### PROBLEM
Using the records below, copy every line that holds the string "tableLayout".
-- Opening Marker --
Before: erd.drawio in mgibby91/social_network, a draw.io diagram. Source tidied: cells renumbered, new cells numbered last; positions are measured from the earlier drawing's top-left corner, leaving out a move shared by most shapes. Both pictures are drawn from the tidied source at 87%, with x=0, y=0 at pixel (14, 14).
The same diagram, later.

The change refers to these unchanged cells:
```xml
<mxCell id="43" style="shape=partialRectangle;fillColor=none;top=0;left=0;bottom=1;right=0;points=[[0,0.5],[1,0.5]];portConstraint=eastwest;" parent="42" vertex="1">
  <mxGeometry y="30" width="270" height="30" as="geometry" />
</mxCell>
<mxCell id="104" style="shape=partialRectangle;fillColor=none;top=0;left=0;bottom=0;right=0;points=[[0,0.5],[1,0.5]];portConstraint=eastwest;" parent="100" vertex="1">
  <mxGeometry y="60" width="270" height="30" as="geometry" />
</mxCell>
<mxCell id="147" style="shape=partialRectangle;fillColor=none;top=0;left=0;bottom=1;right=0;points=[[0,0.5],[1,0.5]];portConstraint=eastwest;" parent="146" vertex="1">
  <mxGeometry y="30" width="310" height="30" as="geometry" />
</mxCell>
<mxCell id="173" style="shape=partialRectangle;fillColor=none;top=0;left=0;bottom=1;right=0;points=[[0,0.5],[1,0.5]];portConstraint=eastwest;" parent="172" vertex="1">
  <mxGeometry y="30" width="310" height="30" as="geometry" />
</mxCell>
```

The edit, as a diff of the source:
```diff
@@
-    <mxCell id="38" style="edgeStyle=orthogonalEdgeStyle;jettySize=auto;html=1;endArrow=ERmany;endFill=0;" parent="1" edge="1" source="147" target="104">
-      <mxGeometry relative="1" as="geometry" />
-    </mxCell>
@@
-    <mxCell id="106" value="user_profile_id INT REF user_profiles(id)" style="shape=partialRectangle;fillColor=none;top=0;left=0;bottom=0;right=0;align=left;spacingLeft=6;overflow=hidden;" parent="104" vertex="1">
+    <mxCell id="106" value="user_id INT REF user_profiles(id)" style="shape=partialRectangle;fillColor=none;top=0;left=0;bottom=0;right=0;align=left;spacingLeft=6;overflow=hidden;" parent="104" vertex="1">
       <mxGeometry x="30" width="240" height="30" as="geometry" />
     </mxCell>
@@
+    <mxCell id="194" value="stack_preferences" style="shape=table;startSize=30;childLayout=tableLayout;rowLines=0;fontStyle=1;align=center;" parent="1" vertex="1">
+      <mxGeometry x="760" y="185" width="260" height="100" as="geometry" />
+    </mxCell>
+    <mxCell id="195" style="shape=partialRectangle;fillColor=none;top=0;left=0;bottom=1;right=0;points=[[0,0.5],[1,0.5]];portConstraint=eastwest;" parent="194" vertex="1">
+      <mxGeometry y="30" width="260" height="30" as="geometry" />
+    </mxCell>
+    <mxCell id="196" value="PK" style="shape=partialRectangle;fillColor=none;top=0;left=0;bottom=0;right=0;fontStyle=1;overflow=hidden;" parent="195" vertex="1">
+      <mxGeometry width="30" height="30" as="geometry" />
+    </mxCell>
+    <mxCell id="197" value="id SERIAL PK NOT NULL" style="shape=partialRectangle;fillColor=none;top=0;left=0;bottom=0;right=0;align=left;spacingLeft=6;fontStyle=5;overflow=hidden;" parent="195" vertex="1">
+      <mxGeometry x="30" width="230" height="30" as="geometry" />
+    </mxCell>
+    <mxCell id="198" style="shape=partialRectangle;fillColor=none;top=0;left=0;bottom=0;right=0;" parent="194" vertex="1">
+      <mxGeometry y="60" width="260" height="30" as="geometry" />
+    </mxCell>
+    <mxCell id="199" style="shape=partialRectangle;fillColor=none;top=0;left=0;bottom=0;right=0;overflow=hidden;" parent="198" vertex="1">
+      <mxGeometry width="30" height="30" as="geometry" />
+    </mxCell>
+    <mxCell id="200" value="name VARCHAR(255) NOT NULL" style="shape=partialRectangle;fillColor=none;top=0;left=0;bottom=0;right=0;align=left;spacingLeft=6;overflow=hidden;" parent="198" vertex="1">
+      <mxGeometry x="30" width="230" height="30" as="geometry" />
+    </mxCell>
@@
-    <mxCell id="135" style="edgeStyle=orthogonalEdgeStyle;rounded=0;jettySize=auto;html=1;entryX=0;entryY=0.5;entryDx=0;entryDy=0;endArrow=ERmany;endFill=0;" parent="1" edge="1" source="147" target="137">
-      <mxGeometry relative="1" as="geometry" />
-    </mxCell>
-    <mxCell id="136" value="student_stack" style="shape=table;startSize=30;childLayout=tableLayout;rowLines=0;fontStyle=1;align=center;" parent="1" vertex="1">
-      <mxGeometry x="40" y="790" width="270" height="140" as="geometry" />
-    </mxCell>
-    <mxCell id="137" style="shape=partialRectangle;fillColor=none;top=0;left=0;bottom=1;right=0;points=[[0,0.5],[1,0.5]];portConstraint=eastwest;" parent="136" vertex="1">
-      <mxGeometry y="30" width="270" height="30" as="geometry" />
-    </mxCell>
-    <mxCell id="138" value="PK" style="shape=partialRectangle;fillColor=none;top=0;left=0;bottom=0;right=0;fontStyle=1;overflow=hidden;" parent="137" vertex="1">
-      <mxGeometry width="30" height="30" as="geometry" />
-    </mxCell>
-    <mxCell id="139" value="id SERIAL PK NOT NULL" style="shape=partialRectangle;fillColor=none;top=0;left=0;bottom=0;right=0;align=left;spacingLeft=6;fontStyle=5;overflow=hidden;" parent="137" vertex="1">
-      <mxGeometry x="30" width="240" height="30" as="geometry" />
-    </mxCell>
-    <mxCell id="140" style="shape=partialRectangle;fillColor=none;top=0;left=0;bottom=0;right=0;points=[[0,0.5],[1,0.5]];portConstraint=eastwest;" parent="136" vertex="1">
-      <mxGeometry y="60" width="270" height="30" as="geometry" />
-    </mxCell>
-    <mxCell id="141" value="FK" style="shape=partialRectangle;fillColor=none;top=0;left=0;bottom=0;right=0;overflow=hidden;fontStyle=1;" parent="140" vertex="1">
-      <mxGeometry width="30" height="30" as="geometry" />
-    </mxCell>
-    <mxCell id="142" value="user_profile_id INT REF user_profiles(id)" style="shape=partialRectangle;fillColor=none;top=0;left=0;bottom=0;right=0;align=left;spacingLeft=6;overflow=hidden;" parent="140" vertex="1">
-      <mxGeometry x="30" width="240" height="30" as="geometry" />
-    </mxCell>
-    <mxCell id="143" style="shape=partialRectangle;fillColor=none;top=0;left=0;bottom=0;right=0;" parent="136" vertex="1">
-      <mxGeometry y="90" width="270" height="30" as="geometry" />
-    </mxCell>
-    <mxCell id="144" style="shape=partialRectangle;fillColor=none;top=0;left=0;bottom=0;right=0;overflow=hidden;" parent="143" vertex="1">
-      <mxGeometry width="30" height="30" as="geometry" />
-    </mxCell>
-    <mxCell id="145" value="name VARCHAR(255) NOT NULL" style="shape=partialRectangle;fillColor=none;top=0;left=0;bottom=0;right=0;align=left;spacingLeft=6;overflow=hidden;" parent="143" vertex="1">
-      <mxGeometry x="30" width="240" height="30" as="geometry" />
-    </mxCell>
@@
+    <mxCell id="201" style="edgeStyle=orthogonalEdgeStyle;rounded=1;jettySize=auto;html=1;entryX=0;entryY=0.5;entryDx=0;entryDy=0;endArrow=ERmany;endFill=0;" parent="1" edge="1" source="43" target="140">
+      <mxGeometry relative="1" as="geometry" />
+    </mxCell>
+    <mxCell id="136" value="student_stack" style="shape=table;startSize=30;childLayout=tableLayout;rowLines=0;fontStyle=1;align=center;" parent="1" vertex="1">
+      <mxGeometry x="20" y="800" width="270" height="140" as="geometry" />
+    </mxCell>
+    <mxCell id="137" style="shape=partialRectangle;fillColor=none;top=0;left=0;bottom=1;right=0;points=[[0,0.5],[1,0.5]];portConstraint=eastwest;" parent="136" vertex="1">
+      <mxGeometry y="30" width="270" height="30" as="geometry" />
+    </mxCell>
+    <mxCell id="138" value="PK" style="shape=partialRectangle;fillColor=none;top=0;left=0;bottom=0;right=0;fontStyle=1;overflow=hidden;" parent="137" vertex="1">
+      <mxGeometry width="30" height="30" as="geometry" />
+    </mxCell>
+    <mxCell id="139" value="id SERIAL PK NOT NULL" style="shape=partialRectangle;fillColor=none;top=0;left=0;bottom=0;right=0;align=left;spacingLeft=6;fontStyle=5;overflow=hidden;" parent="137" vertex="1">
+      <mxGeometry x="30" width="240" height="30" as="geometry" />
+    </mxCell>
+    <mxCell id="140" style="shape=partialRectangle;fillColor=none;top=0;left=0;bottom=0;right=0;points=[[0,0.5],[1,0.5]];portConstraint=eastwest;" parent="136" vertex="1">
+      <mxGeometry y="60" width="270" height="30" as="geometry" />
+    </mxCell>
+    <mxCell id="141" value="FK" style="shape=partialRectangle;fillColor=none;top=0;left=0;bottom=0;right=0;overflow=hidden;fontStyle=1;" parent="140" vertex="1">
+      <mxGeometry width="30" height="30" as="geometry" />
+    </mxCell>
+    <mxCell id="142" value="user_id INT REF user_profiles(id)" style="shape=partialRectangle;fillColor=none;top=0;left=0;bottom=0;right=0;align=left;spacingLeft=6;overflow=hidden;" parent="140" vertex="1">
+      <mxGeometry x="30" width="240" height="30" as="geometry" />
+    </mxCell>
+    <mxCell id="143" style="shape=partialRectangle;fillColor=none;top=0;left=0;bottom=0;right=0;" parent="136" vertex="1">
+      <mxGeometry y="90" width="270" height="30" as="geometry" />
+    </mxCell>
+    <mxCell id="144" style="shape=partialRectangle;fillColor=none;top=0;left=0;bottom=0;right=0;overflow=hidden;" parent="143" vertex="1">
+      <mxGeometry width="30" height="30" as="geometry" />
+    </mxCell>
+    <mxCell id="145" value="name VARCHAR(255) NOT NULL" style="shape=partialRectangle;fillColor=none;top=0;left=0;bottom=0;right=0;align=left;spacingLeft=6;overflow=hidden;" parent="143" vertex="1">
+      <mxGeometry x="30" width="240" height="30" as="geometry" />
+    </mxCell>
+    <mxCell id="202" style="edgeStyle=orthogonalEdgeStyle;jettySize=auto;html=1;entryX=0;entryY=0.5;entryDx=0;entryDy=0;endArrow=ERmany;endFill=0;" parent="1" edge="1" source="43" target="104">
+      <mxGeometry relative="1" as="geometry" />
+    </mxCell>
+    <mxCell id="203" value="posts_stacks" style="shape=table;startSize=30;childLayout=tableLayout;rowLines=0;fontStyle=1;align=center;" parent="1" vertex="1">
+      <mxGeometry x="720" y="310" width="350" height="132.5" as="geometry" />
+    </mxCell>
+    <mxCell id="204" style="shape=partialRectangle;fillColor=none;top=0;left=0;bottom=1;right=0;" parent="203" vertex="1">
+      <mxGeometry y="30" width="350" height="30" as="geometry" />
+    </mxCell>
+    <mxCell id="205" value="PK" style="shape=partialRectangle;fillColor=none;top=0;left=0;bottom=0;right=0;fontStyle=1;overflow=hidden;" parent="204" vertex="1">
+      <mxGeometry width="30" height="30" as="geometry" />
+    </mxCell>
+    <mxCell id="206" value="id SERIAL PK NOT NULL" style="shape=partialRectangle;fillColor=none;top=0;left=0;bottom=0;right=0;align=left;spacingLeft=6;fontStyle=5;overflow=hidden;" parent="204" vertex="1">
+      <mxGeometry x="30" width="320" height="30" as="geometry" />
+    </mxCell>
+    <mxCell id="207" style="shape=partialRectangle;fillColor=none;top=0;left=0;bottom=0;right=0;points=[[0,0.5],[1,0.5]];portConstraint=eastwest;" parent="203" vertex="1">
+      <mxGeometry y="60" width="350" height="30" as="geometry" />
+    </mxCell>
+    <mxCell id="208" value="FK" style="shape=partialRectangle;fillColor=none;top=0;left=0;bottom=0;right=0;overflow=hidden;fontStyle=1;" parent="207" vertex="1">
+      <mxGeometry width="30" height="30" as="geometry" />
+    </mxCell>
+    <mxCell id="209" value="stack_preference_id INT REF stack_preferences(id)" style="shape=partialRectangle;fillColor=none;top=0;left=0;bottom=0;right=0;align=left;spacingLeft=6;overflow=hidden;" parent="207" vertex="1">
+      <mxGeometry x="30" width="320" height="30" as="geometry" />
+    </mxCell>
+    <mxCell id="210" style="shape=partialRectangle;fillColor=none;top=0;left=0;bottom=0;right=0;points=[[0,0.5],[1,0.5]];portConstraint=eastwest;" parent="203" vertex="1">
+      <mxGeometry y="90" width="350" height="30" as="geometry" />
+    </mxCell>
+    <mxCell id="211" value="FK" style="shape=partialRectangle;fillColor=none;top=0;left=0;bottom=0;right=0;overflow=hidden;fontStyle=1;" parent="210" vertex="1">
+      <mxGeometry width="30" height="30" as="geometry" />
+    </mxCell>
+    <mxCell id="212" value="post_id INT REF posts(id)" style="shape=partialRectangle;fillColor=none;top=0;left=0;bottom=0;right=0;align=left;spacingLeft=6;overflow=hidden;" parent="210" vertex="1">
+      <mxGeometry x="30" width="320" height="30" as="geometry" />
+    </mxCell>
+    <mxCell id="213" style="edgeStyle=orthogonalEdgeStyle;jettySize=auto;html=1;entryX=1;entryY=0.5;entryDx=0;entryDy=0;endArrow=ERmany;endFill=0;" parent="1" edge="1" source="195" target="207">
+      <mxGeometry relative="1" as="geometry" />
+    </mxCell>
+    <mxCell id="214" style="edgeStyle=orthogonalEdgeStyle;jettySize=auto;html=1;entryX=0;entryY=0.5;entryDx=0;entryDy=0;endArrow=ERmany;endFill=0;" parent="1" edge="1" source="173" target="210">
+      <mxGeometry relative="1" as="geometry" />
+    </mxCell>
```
-- Closing Marker --
### ANSWER BOX
+    <mxCell id="194" value="stack_preferences" style="shape=table;startSize=30;childLayout=tableLayout;rowLines=0;fontStyle=1;align=center;" parent="1" vertex="1">
-    <mxCell id="136" value="student_stack" style="shape=table;startSize=30;childLayout=tableLayout;rowLines=0;fontStyle=1;align=center;" parent="1" vertex="1">
+    <mxCell id="136" value="student_stack" style="shape=table;startSize=30;childLayout=tableLayout;rowLines=0;fontStyle=1;align=center;" parent="1" vertex="1">
+    <mxCell id="203" value="posts_stacks" style="shape=table;startSize=30;childLayout=tableLayout;rowLines=0;fontStyle=1;align=center;" parent="1" vertex="1">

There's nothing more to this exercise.